But back to yesterday’s game. Seventeen Aston Villa supporters met up in the back room of the Globe Pub in Chicago. We watched Villa start the game brightly, as they sometimes do, then go behind at the first opportunity, as they often do, then surrender completely after the second goal went in.

The response of the team was pitiful, if somewhat understandable. How do you pretend you’ve got a chance of winning the game when you believe in your heart that you don’t?

But the response of the supporters at the Globe was magnificent.
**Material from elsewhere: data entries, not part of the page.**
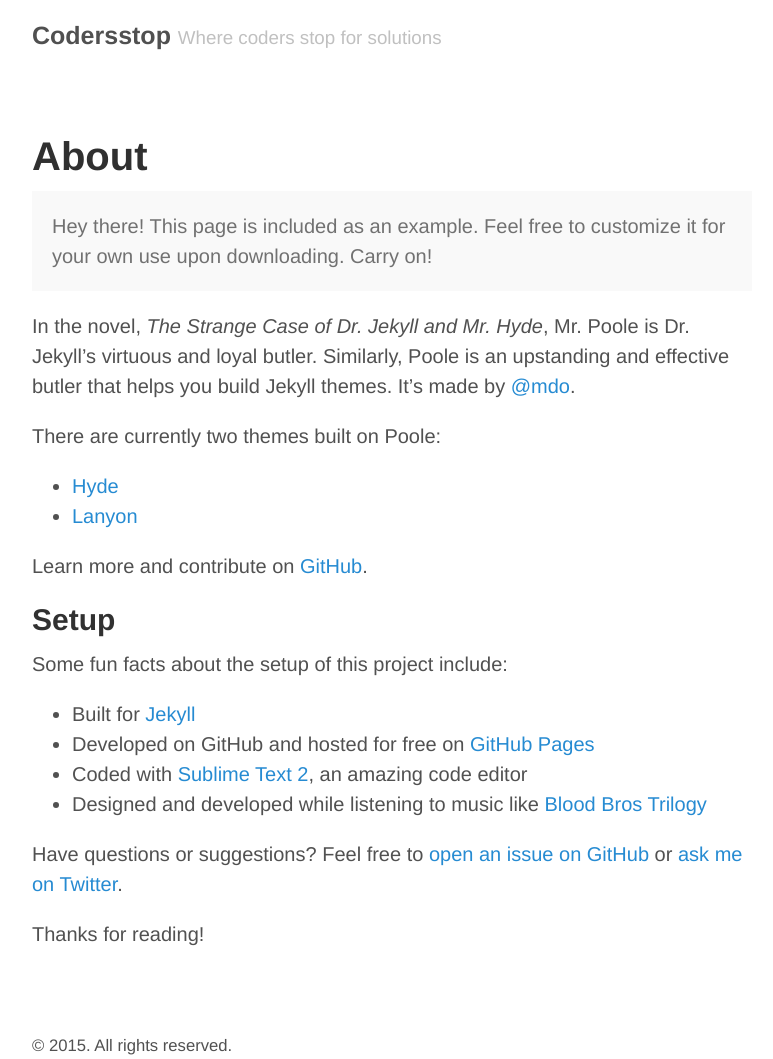
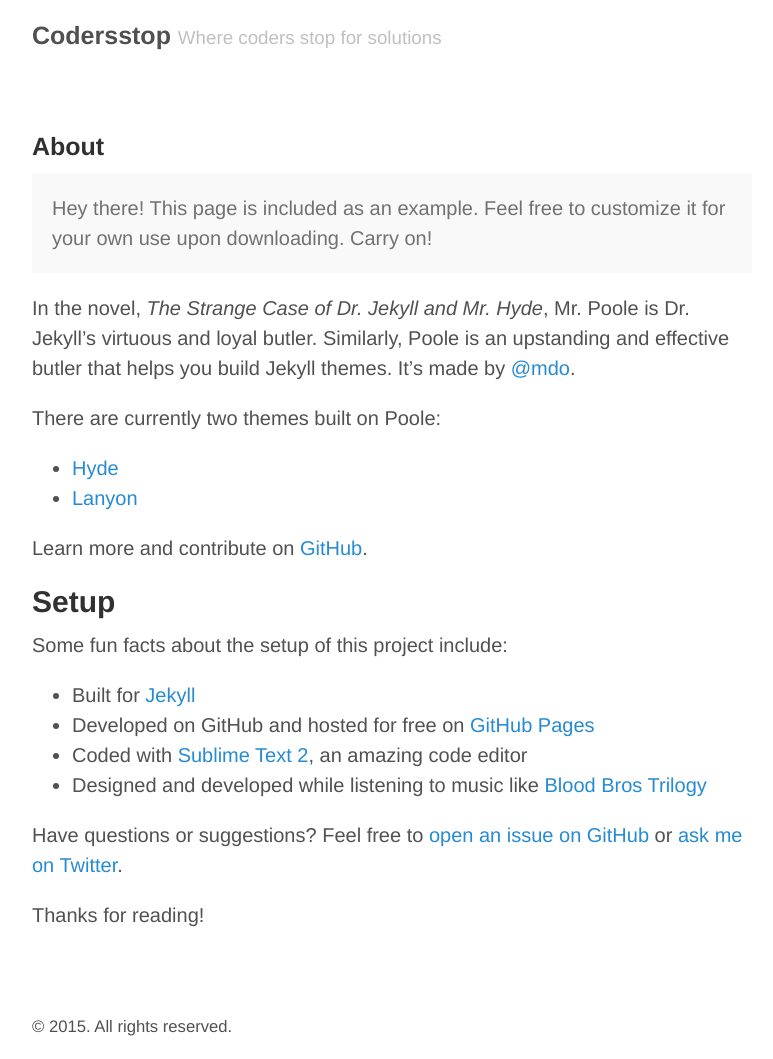
Before and after one commit to codersstop/codersstop.github.io, a Jekyll site: the page built from about.md, in a window 1280 px wide. Shown: the whole page, without its empty margins (248-1021 px from the left). Built offline with Jekyll 4.4.1, drawn with Linux system fonts in a browser that asks for light colours; comment, search, counter and statistics services are not loaded.

Commit message:
reducing title size

```diff
--- a/_layouts/page.html
+++ b/_layouts/page.html
@@ -3,6 +3,6 @@
 ---
 
 <article class="page">
-  <h1 class="page-title">{{ page.title }}</h1>
+  <h3 class="page-title">{{ page.title }}</h3>
   {{ content }}
 </article>
--- a/_layouts/post.html
+++ b/_layouts/post.html
@@ -3,7 +3,7 @@
 ---
 
 <article class="post">
-  <h1 class="post-title">{{ page.title }}</h1>
+  <h3 class="post-title">{{ page.title }}</h3>
   <time datetime="{{ page.date | date_to_xmlschema }}">{{ page.date | date_to_string }}</time>
   {{ content }}
 </article>
```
Faced with a room full of Liverpool supporters who barely managed a peep, led by Simon Leach, Brian Hanna, Bob Kemp, Greg Asad, and others, we unleashed a fusillade of song that lasted the entire game.

We sang just about every song I know and a couple I didn’t: “My Old Man,” “Oh Birmingham,” “Aston Villa FC,” “Holte Enders in the Sky,” “Paul McGrath,” “Villa Villa Villa,” “Come to See the Villa,” “Claret and Blue Army,” even “Nigel Spink.” We noted that the bin-dippers didn’t sing at 2-0, 3-0, or even 4-0. Was this a library? we inquired, offering to sings songs for them on request. We even had a disco.

At 2-0, we vowed to win 3-2. At 3-0, we were sure we’d win 4-3. We told them they’re nothing special because we lose every week. We noted that they’re shit for beating us only 6-0—after all, Chelsea once managed to put 8 on the board against us. Even at 6-0, we were predicting a 7-6 scoreline.

Behaving like a group of people who’d bought their shirts for the pretty design, the Liverpool supporters sang NOT A SINGLE SONG. They barely celebrated their own goals. We jeered their halfhearted attempts until, finally, we resorted to cheering their goals for them to show them how it’s done. We sang for Christian Benteke when he came on, even though we suspected he’d probably score against us. (The day’s one saving grace: he didn’t.) We sang at the Villa fans heading for the exits. We all stayed until the end. We ended with a SEVEN MINUTE rendition of “Everywhere We Go.”

After the game, several Liverpool fans showed some class and praised us for our support and our sense of humor.

Fans can’t change anything that happens on the pitch. Fans in the stadium can, perhaps, make an impact, but the vast majority of us watch from tens, hundreds, and thousands of miles away. The players can’t hear us.

The one battle we can win is against the other fans. And in that, our small group in Chicago has had an undefeated season.

This was one of the most painful defeats I’ve ever seen, and I’ve rarely felt more embarrassed by my team. But I’ve never felt prouder to be a Villan. We deserved better. We deserved to win 7-6.